"I Can't Decide": An Ode to Our Commercial Society

A couple of years ago I thought I might want to be a songwriter. I love music, but I have little aptitude for it, a fact which is frustrated by the musical genius of my twin brother. Armed with my love of music, and my ideas about what a good pop song (as opposed to the crap I hear on the radio) should sound like, I penned some words and told my brother roughly what I wanted the music to sound like ("this is a quarter-time, bluesy feeling tune"; "this one's in six, kind of a rip off of a Sixpence tune," etc). He, of course, mostly disregarded my musical advice and crafted a few songs which felt rather than sounded like what I wanted. We hastily recorded them so that we wouldn't forget them, and haven't really done anything with them since.

This morning, while I was reading Jonathan Sacks' The Dignity of Difference, I thought of one of those ill fated, stillborn songs. In this book Sacks, a Jewish rabbi (is there any other kind of rabbi?), deals with the difficulties of globalization in an attempt to avoid the "clash of civilizations." Here is a passage that I read this morning, which reminded me of my stillborn song:

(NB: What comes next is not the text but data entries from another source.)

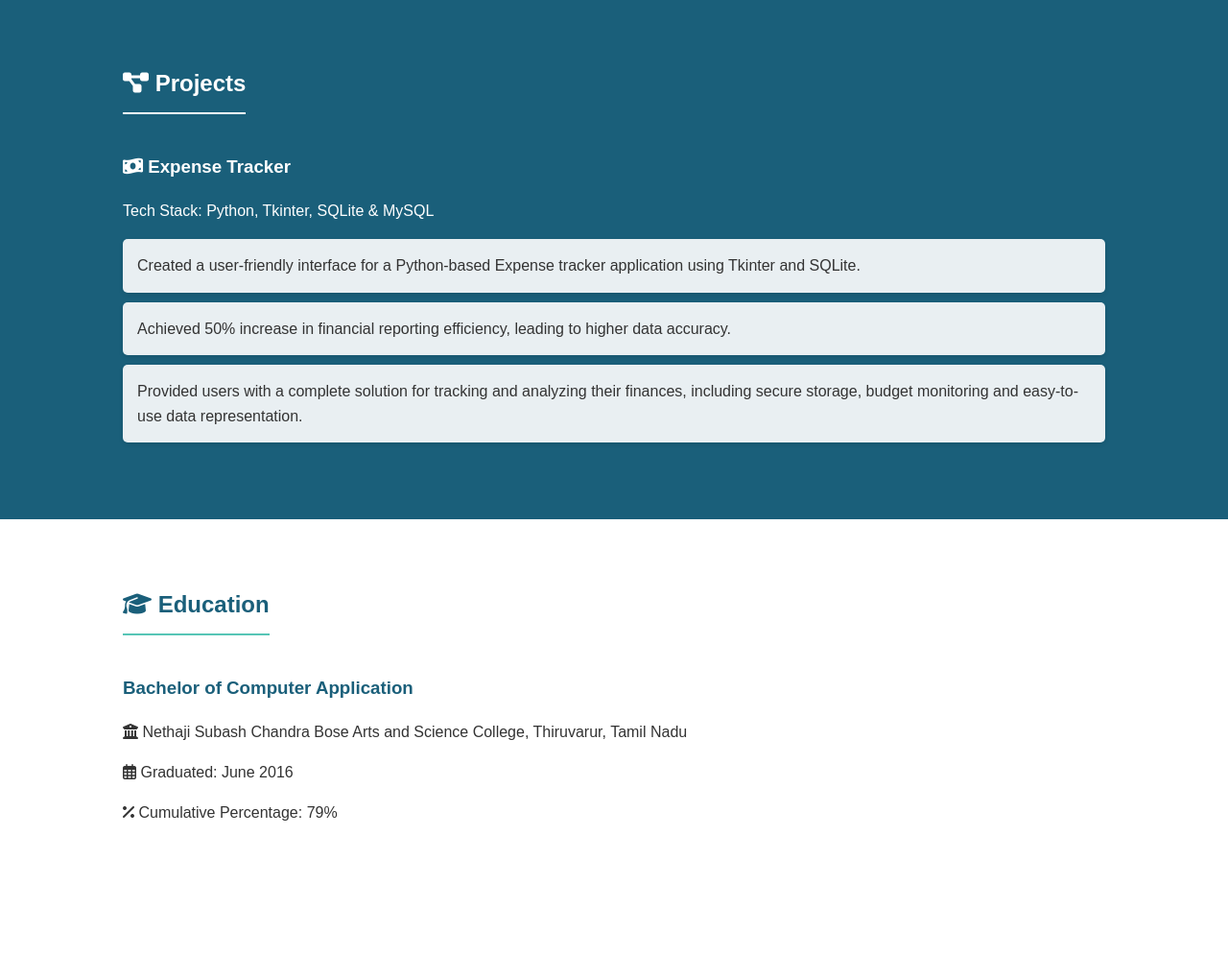
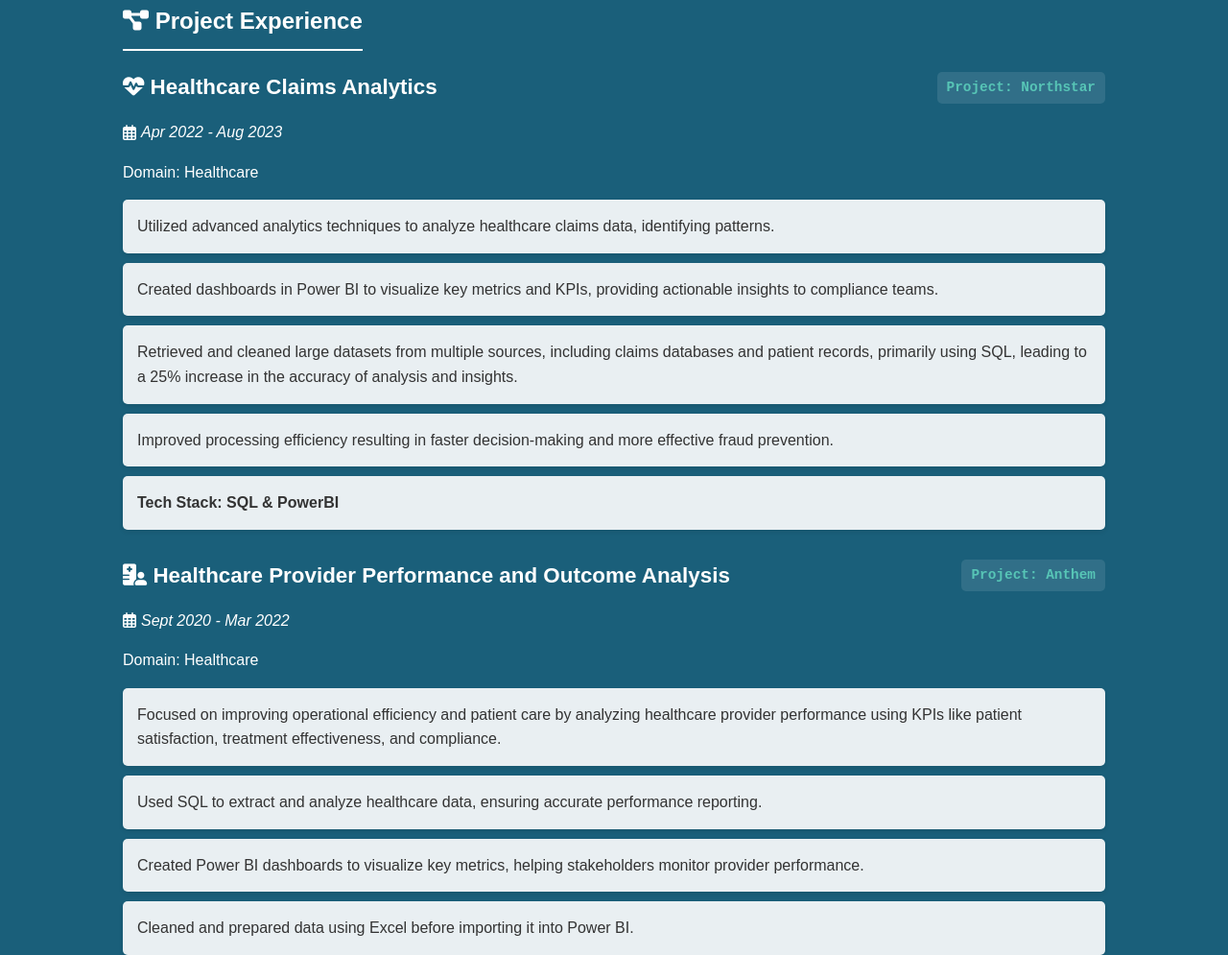
Before and after one commit to AnanthrajPanneerselvam/Ananthraj-Portfolio, a plain HTML site: page index.html in a window 1280 px wide. Shown: the part 2407-3402 px from the top of the page at 96% size. Drawn offline with Linux system fonts and the light colour scheme.

Commit message:
Changes in Content and Appearance

```diff
--- a/index.html
+++ b/index.html
@@ -26,7 +26,10 @@
         <section id="about">
             <div class="container">
                 <h2><i class="fas fa-user"></i> About Me</h2>
-                <p>Professional with three years of SQL database management and Power BI reporting experience. Knowledgeable about protecting data quality, optimizing database speed and crafting complex queries. Skilled in creating PowerBI reports and turning raw data into meaningful visuals and actionable insights. Delivering top-notch reports that boost corporate productivity and enable guided decision-making.</p>
+                <p>Professional with three years of SQL database management and Power BI reporting experience.
+                    Knowledgeable about protecting data quality, optimizing database speed and crafting complex queries.
+                    Skilled in creating PowerBI reports and turning raw data into meaningful visuals and actionable insights.
+                    Delivering top-notch reports that boost corporate productivity and enable guided decision-making.</p>
             </div>
         </section>
 
@@ -37,20 +40,19 @@
                     <h3><i class="fas fa-chart-line"></i> Data Analyst - Accenture</h3>
                     <p class="date"><i class="far fa-calendar-alt"></i> Sept 2020 - Aug 2023</p>
                     <ul>
-                        <li>Used Power BI to create reports and conduct data analysis, implementing data-driven solutions that increased claims processing accuracy and efficiency by 100%.</li>
+                        <li>Used Power BI to create reports and conduct data analysis, implementing data-driven solutions that increased claims processing accuracy and efficiency by 25%.</li>
                         <li>Created and executed Power BI reports, utilizing DAX functions to find 75% of possible issues.</li>
                         <li>Executed ETL procedures and extracted required data from SQL to create valuable insights over thousands of rows.</li>
                         <li>Transformed commercial ideas into detailed research inquiries, then executed complex SQL Queries to clean and extract the required data.</li>
                         <li>Increased collaboration among departments through the use of Power BI Data visualizations, resulting in a 20% increase in tracking marketing campaign efficiency.</li>
-                        <li>Enhanced ROI by 15% through the use of real-time Dashboards and interactive reports.</li>
                     </ul>
                 </div>
                 <div class="job">
                     <h3><i class="fas fa-user-tie"></i> Senior Associate - Accenture</h3>
                     <p class="date"><i class="far fa-calendar-alt"></i> Apr 2017 - Aug 2020</p>
                     <ul>
-                        <li>Managed a new team phase that resulted in a 20% boost in processing efficiency.</li>
-                        <li>Successfully implemented strict safety protocols and processed claims with 100% compliance, resulting in 15% fewer errors.</li>
+                        <li>Managed a new team phase that resulted in a 65% boost in processing efficiency.</li>
+                        <li>Successfully implemented strict safety protocols and processed claims with 100% compliance, resulting in 10% fewer errors.</li>
                         <li>Developed and maintained SQL databases to provide effective data retrieval and storage.</li>
                         <li>Contributed to creating a productive work atmosphere by enabling information flow across teams and maintaining regular client communication.</li>
                     </ul>
@@ -91,22 +93,44 @@
             </div>
         </section>
 
-        <section id="projects">
+        <section id="project-experience">
             <div class="container">
-                <h2><i class="fas fa-project-diagram"></i> Projects</h2>
+                <h2><i class="fas fa-project-diagram"></i> Project Experience</h2>
                 <div class="project">
-                    <h3><i class="fas fa-money-bill-wave"></i> Expense Tracker</h3>
-                    <p>Tech Stack: Python, Tkinter, SQLite & MySQL</p>
+                    <div class="project-header">
+                        <h3><i class="fas fa-heartbeat"></i> Healthcare Claims Analytics</h3>
+                        <span class="client-name">Project: Northstar</span>
+                    </div>
+                    <p class="date"><i class="far fa-calendar-alt"></i> Apr 2022 - Aug 2023</p>
+                    <p>Domain: Healthcare</p>
                     <ul>
-                        <li>Created a user-friendly interface for a Python-based Expense tracker application using Tkinter and SQLite.</li>
-                        <li>Achieved 50% increase in financial reporting efficiency, leading to higher data accuracy.</li>
-                        <li>Provided users with a complete solution for tracking and analyzing their finances, including secure storage, budget monitoring and easy-to-use data representation.</li>
+                        <li>Utilized advanced analytics techniques to analyze healthcare claims data, identifying patterns.</li>
+                        <li>Created dashboards in Power BI to visualize key metrics and KPIs, providing actionable insights to compliance teams.</li>
+                        <li>Retrieved and cleaned large datasets from multiple sources, including claims databases and patient records, primarily using SQL, leading to a 25% increase in the accuracy of analysis and insights.</li>
+                        <li>Improved processing efficiency resulting in faster decision-making and more effective fraud prevention.</li>
+                        <li><b>Tech Stack: SQL & PowerBI</b></li>
+                    </ul>
+                </div>
+                <div class="project">
+                    <div class="project-header">
+                        <h3><i class="fas fa-hospital-user"></i> Healthcare Provider Performance and Outcome Analysis</h3>
+                        <span class="client-name">Project: Anthem</span>
+                    </div>
+                    <p class="date"><i class="far fa-calendar-alt"></i> Sept 2020 - Mar 2022</p>
+                    <p>Domain: Healthcare</p>
+                    <ul>
+                        <li>Focused on improving operational efficiency and patient care by analyzing healthcare provider performance using KPIs like patient satisfaction, treatment effectiveness, and compliance.</li>
+                        <li>Used SQL to extract and analyze healthcare data, ensuring accurate performance reporting.</li>
+                        <li>Created Power BI dashboards to visualize key metrics, helping stakeholders monitor provider performance.</li>
+                        <li>Cleaned and prepared data using Excel before importing it into Power BI.</li>
+                        <li>Delivered insights that improved healthcare delivery and patient care.</li>
+                        <li><b>Tech Stack: SQL, Excel & PowerBI</b></li>
                     </ul>
                 </div>
             </div>
         </section>
 
-        <section id="education">
+        <section id="education" style="background-color: #f0f0f0;">
             <div class="container">
                 <h2><i class="fas fa-graduation-cap"></i> Education</h2>
                 <h3>Bachelor of Computer Application</h3>
@@ -121,7 +145,7 @@
                 <h2><i class="fas fa-book"></i> Course Work</h2>
                 <h3>Full Stack Development with Python</h3>
                 <p><i class="fas fa-building"></i> Xplore IT Corp, Coimbatore</p>
-                <p>Learned about Designing, implementing, testing and maintaining innovative web applications from front and back-end using Python.</p>
+                <p>Learned about Designing, implementing, testing, and maintaining innovative web applications from front and back-end using Python.</p>
             </div>
         </section>
     </main>
--- a/style.css
+++ b/style.css
@@ -80,7 +80,7 @@ section {
     background-color: #f8f9fa;
 }
 
-#projects {
+#project-experience {
     background-color: #1a5f7a;
     color: #fff;
 }
@@ -93,7 +93,7 @@ h2 {
     margin-bottom: 20px;
 }
 
-#experience h2, #projects h2 {
+#experience h2, #project-experience h2 {
     color: #fff;
     border-bottom-color: #fff;
 }
@@ -103,7 +103,7 @@ h3 {
     margin-top: 20px;
 }
 
-#experience h3, #projects h3 {
+#experience h3, #project-experience h3 {
     color: #ffffff;
 }
 
@@ -141,7 +141,7 @@ ul li:hover {
     box-shadow: 0 5px 15px rgba(0,0,0,0.2);
 }
 
-#experience ul li, #projects ul li {
+#experience ul li, #project-experience ul li {
     color: #333;
 }
 
@@ -173,6 +173,33 @@ ul li:hover {
     font-size: 0.9em;
 }
 
+#project-experience .project-header {
+    display: flex;
+    justify-content: space-between;
+    align-items: center;
+    margin-bottom: 10px;
+}
+
+#project-experience .project-header h3 {
+    margin: 0;
+}
+
+#project-experience .client-name {
+    font-family: 'Courier New', Courier, monospace;
+    font-weight: bold;
+    font-size: 0.9em;
+    color: #57c5b6;
+    background-color: rgba(255, 255, 255, 0.1);
+    padding: 5px 10px;
+    border-radius: 5px;
+}
+
+#project-experience h3 {
+    color: #ffffff;
+    font-size: 1.4em;
+}
+
+
 footer {
     background: #333;
     color: #fff;
@@ -192,4 +219,11 @@ footer {
         flex-direction: column;
         align-items: center;
     }
+    #project-experience .project-header {
+        flex-direction: column;
+        align-items: flex-start;
+    }
+    #project-experience .client-name {
+        margin-top: 5px;
+    }
 }
```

The great metaphors of our time - the supermarket, cable and satellite television and the Internet - put before us a seemingly endless range of options, each offering the great deal, the best buy, the highest specification, the lowest price. But consumption is a poor candidate for salvation. The very happiness we are promised by buying these designer jeans, that watch or this car, is what the next product assures us we do not yet have until we have bought something else. A consumer society is kept going by an endless process of stimulating, satisfying, and re-stimulating desire. It is more like an addiction than a quest for fulfillment.

My last post - my Christmas list - ought to tell you that, like Sacks, I am observing a trend rather than necessarily condemning it. Or, if I am condemning it then I am also condemning myself, because I certainly crave the endless supply of superficial material goods that our society mistakes for the "good life." Struggling to be an authentic person in this society of contrived goods and services, I wrote a song called "I Can't Decide." It ain't poetry. It's just a pop song, with some blues and some funk mixed in courtesy of my musician brother. But it's the best I could do. Here are the words:

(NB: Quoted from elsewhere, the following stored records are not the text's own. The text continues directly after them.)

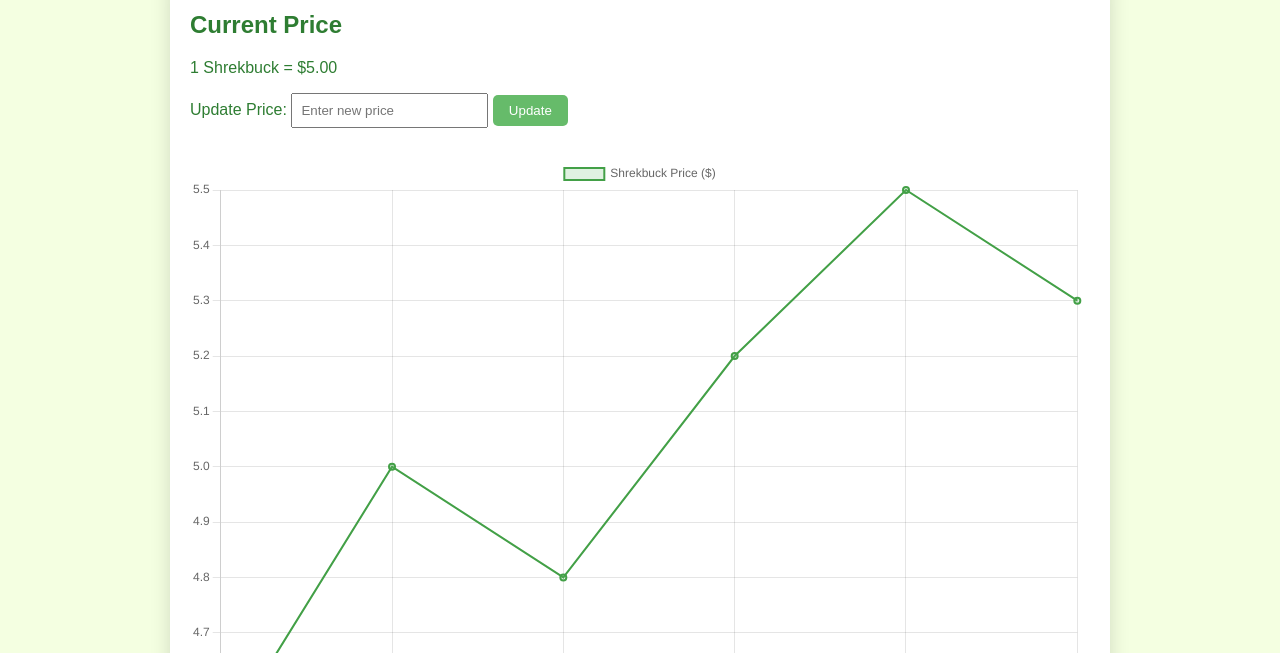
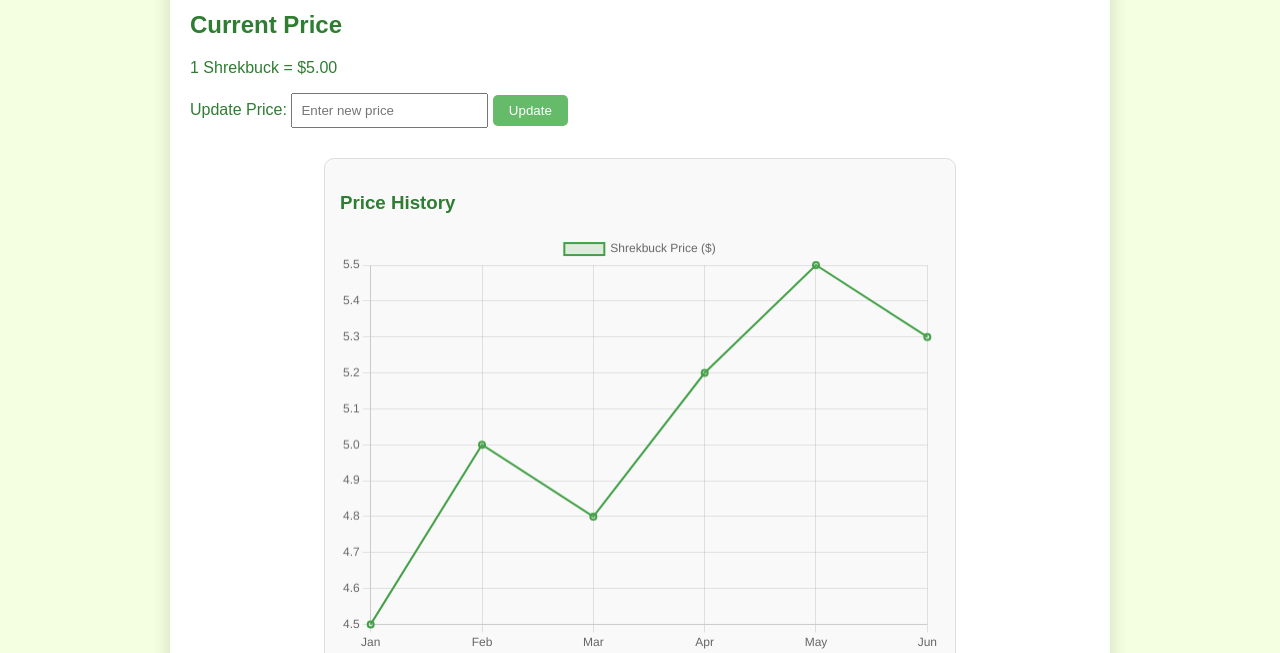
Before and after one commit to codydork/Shrekbuck-site-1, a plain HTML site: page dashboard.html in a window 1280 px wide. Shown: the part 147-800 px from the top of the page. Drawn offline with nearby package versions, Linux system fonts and the light colour scheme; animation ran at ten frames a second.

Commit message:
Update dashboard.html

```diff
--- a/dashboard.html
+++ b/dashboard.html
@@ -84,10 +84,18 @@
       background-color: #00796b;
     }
 
+    #price-chart-container {
+      max-width: 600px;
+      margin: 20px auto;
+      padding: 15px;
+      border: 1px solid #ddd;
+      border-radius: 10px;
+      background-color: #f9f9f9;
+    }
+
     #price-chart {
-      max-width: 100%;
-      height: 400px;
-      margin: 20px 0;
+      width: 100%;
+      height: 300px; /* Smaller fixed height */
     }
 
     #dark-mode-switch {
@@ -105,7 +113,6 @@
       color: white;
       border: 1px solid #555;
     }
-
   </style>
 </head>
 
@@ -124,7 +131,12 @@
       <label for="price-input">Update Price: </label>
       <input type="number" id="price-input" placeholder="Enter new price">
       <button onclick="updatePrice()">Update</button>
-      <canvas id="price-chart"></canvas> <!-- Chart Section -->
+
+      <!-- Chart Section in a smaller box -->
+      <div id="price-chart-container">
+        <h3>Price History</h3>
+        <canvas id="price-chart"></canvas>
+      </div>
     </div>
 
     <!-- User List Section -->
```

I Can't Decide

I've got 10,000 cell phone plans
But none of them I understand
Too many choices on my hands
I can't decide

Which greaseburger should I eat?
'Want fries with that? How 'bout a drink?
These choices all seal my defeat
I can't decide

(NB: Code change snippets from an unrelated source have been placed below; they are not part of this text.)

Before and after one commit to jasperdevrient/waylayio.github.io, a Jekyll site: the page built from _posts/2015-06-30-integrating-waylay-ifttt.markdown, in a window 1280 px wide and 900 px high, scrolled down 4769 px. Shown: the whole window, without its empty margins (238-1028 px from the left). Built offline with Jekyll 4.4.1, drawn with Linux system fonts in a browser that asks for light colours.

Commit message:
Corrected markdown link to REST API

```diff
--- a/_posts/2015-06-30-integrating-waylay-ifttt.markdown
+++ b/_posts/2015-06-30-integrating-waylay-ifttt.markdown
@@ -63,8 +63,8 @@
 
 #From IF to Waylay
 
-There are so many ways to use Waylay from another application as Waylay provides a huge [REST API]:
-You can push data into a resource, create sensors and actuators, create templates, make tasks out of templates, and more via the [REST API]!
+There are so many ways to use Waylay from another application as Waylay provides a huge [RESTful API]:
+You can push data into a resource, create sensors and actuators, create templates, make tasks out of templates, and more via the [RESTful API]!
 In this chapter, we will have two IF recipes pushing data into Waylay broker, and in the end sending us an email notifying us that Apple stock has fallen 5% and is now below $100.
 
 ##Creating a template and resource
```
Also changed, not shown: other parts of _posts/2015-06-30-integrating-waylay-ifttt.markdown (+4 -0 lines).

No, I can't decide

I pig out at a buffet line
While the starving masses bide their time
I can't see them - I'm doing fine
and I can't decide

Which gas-guzzler should I drive?
As SUVs go nationwide
Wildlife should run and hide
I can't decide

No, I can't decide

As I go through these TV plans
With the satellite and cable man
All my choices seem so bland
and I can't decide

The things that matter are ignored
As I keep choosing more and more
From shiny junk that I can horde
and I can't decide

No, I can't decide (ad nauseum)

Not quite as powerful without the music, but I'm not techno-savvy enough to put music on here, and even if I were I'd have to know you a lot better before I let you hear me sing!


Amy said...

That has a heck of alot more content than any pop songs I hear on the radio... It's a throwback to the great radicals of radio like Pete Seeger. How much fun!

Sandalstraps said...

You can't say stuff like that on the radio because the advertisers would object. What a sad world when commercial entities control even our art. Everything is a commodity.

Tom said...

Don Henley could say it and get somebody to want to use it in a fast food or SUV commercial.

Brian Cubbage said...

Advertisers and multimedia conglomerates will flock to anything that will get people to listen to advertising-- never mind the cognitive dissonance involved in the segue from an anti-consumerist manifesto to an ad for the Lexus "December to Remember" Sales Event (or some such crap). You vastly underestimate the corporate world's ability to co-opt virtually any message. Much as I love punk rock, I realize that much of it exists in order to get kids to pay "the system" for the privilege of fighting it.

Sandalstraps said...

Out on the road today
I saw a Dead Head sticker on a Cadilac
A voice inside my head said
"Don't look back. You can never look back."

-Don Henley (back when he was cool, and could write)